Solutions directed at individuals are appealing because they are quick and uncomplicated and require less engagement by already strained systems. These are essential support, but they have failed as stand-alone interventions and will continue to do so. Addressing moral injury will require a long-term commitment to lasting change with interventions at multiple levels nearly simultaneously.
Physician distress is at crisis levels. Initiatives to support individuals who are acutely struggling and overwhelmed are a given, but they are Band-Aids for multitrauma and insufficient as stand-alone interventions.
Organizations must also recognize the plethora of operational barriers to effective, efficient care and address them methodically. The starting point is soliciting feedback from those who make up the workforce about what challenges they face every day, keeping in mind that asking for feedback and not following through on change only magnifies the betrayal they already feel.
Treating Moral Injury
Organizations are having a powerful moment. The workforce is eager for change and action. They know what health care systems can do with the right motivation because they saw field hospitals spring up overnight and telemedicine explode during the pandemic. They are, however, waiting to see if their own well-being will motivate leadership to pivot to cultures of psychological and physical safety, where they are valued for their ideas and for speaking up, where their leaders have their backs and give them top cover.
Health care is complex, as are the solutions to its challenges. Overwhelmed organizations, though, continue to look for simple approaches with modest operational impact—a weekend course, a retreat, or online learning—but fixing moral injury is about the culture and commitment of each organization to treat patients the way they wish to be treated.

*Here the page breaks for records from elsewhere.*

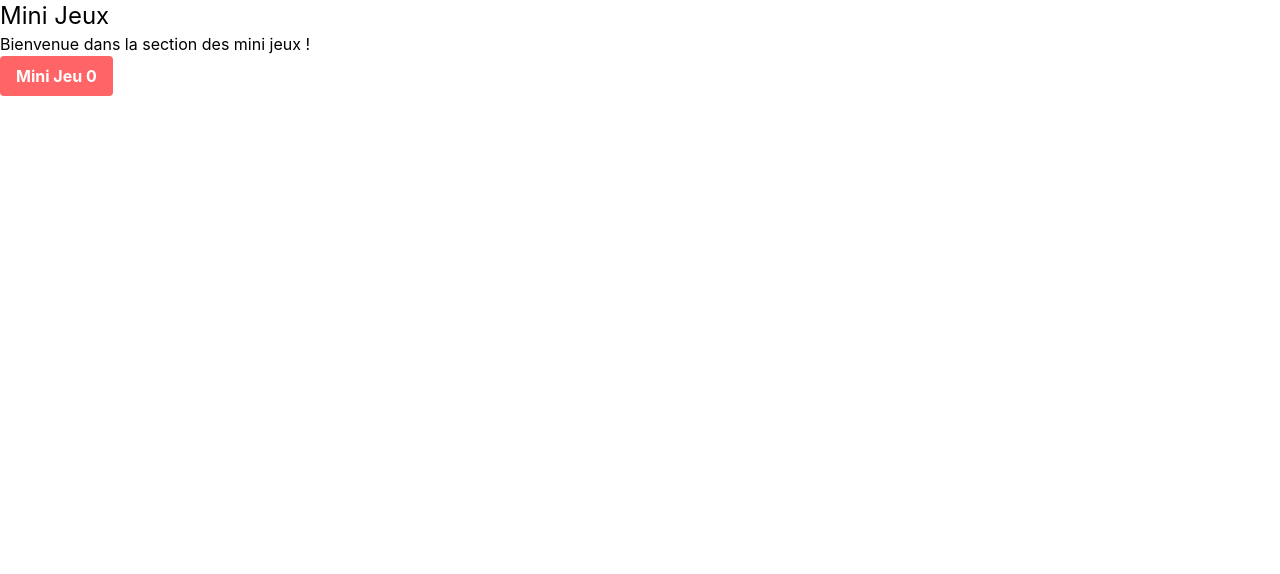
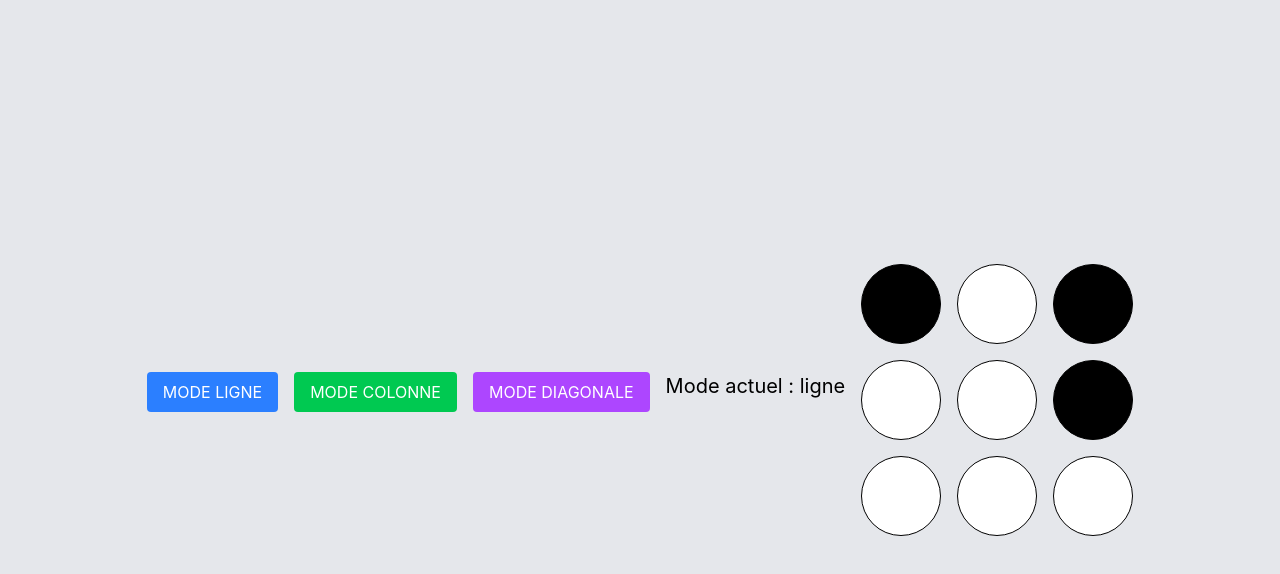
Before and after one commit to hugohausammann/TM_hugo, a Vue app in the folder TM_hugo/: page / in a window 1280 px wide. Shown: the top 574 px of the page. Built offline with nearby package versions, Linux system fonts and the light colour scheme.

Commit message:
mini jeux amel

```diff
--- a/TM_hugo/src/App.vue
+++ b/TM_hugo/src/App.vue
@@ -1,8 +1,8 @@
 <script setup lang="ts">
-import MiniJeux from './components/MiniJeux.vue';
+import exercice1 from './components/exercice1.vue';
 
 </script>
 
 <template>
-  <MiniJeux></MiniJeux>
+  <exercice1></exercice1>
 </template>
--- a/TM_hugo/src/components/MiniJeux.vue
+++ b/TM_hugo/src/components/MiniJeux.vue
@@ -1,3 +1,5 @@
+
+
 <script setup lang="ts">
 import { computed, ref } from 'vue';
 
@@ -19,7 +21,7 @@ compteur.value++;
     <p>Bienvenue dans la section des mini jeux !</p>
     <!-- Ajoutez ici vos mini jeux -->
 <button
-class="bg-red-400 hover:bg-red-700 text-white font-bold py-2 px-4 rounded"
+class="bg-red-400 hover:bg-red-700 text-white font-bold py-6 px-12 rounded"
 @click="alert()">Mini Jeu {{ compteur }}</button>
 <p v-if="trop">Trop de clics !</p>
 </div>
--- /dev/null
+++ b/TM_hugo/src/components/exercice1.vue
@@ -0,0 +1,91 @@
+<script setup lang="ts">
+import { ref } from 'vue';
+
+const mode = ref<'ligne' | 'colonne' | 'diagonale'>('ligne');
+
+const plateau = ref([
+  [true, false, true],
+  [false, false, true],
+  [false, false, false]
+]);
+
+function retournerLigne(index: number) {
+  const ligne = plateau.value[index];
+  if (ligne) {
+    for (let i=0; i < 3; i++) {
+      ligne[i] = !ligne[i];
+    }
+  }
+}
+
+function retournerColonne(index: number) {
+  for (let i=0; i < 3; i++) {
+    const ligne = plateau.value[i];
+    if (ligne) {
+      ligne[index] = !ligne[index];
+    }
+  }
+}
+
+function retournerDiagonale() {
+  for (let i=0; i<3; i++) {
+    const ligne = plateau.value[i];
+    if (ligne) {
+      ligne[i] = !ligne[i];
+    }
+  }
+}
+
+function gererClick(i: number, j: number) {
+  if (mode.value === 'ligne') {
+    retournerLigne(i);
+  } else if (mode.value === 'colonne') {
+    retournerColonne(j);
+  } else if (mode.value === 'diagonale') {
+    retournerDiagonale();
+  }
+}
+</script>
+
+<template>
+
+
+  <div class="flex items-center justify-center h-screen bg-gray-200 gap-4">
+
+    <div class="mb-4 flex gap-4">
+    <button
+      @click="mode = 'ligne'"
+      class="py-2 px-4 bg-blue-500 hover:bg-red-500 text-white rounded"
+
+    > MODE LIGNE </button>
+    <button
+      @click="mode = 'colonne'"
+      class="py-2 px-4 bg-green-500 hover:bg-red-500 text-white rounded"
+    > MODE COLONNE </button>
+
+    <button
+      @click="mode = 'diagonale'"
+      class="py-2 px-4 bg-purple-500 hover:bg-red-500 text-white rounded"
+      > MODE DIAGONALE </button>
+
+  <p class="text-xl">Mode actuel : {{ mode }}</p>
+  </div>
+    <div class="grid grid-cols-3 gap-4">
+      <div
+        v-for="(ligne, i) in plateau"
+        :key="i"
+        class="contents"
+      >
+        <div
+          v-for="(caseValue, j) in ligne"
+          :key="j"
+          @click="gererClick(i, j)"
+          class="w-20 h-20 border rounded-full"
+          :class="caseValue ? 'bg-black' : 'bg-white'"
+          >
+        </div>
+      </div>
+    </div>
+  </div>
+
+</template>
```
Also changed, not shown: 1 other file (tests, documents, lock files or other folders).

Creating that culture will not happen in an hour, week, or month but when executives and front-line physicians commit to working together. The best starting point for that kind of change is a culture of curiosity (asking physicians what they need to be successful), coproduction (creating collaborative solutions), and community (success depends on physicians and executives thriving), where all levels of the organization are engaged with building better, including:
- The C-suite: Engagement and champions at the highest levels of the organization are the engines of change and models of culture and behavior for the workforce.
- The connectors: Managers, the liaisons between the C-suite and the front-line physicians at the coalface of patient care, are ideally situated to recognize patterns and cut across silos in the organization.
- The physicians at the coalface: Those who care for patients are eager for new approaches. Inviting them to offer solutions will leverage significant energy within the organization, increase engagement, and give them a renewed sense of ownership.
Dr. Deanis a psychiatrist, writer, speaker, podcast host, and president and founder of Moral Injury of Healthcare, a nonprofit organization that provides training and consultation to organizations focused on alleviating distress in their workforce. (www.fixmoralinjury.org.) Dr. Talbotis an associate professor of surgery at Harvard Medical School and a surgeon in the division of plastic surgery and the director of the upper extremity transplant program at Brigham and Women's Hospital in Boston. He is also a founder of Moral Injury of Healthcare. Follow Dr. Dean on Twitter@WDeanMD, Dr. Talbot@simontalbotmd, and their organization@fixmoralinjury.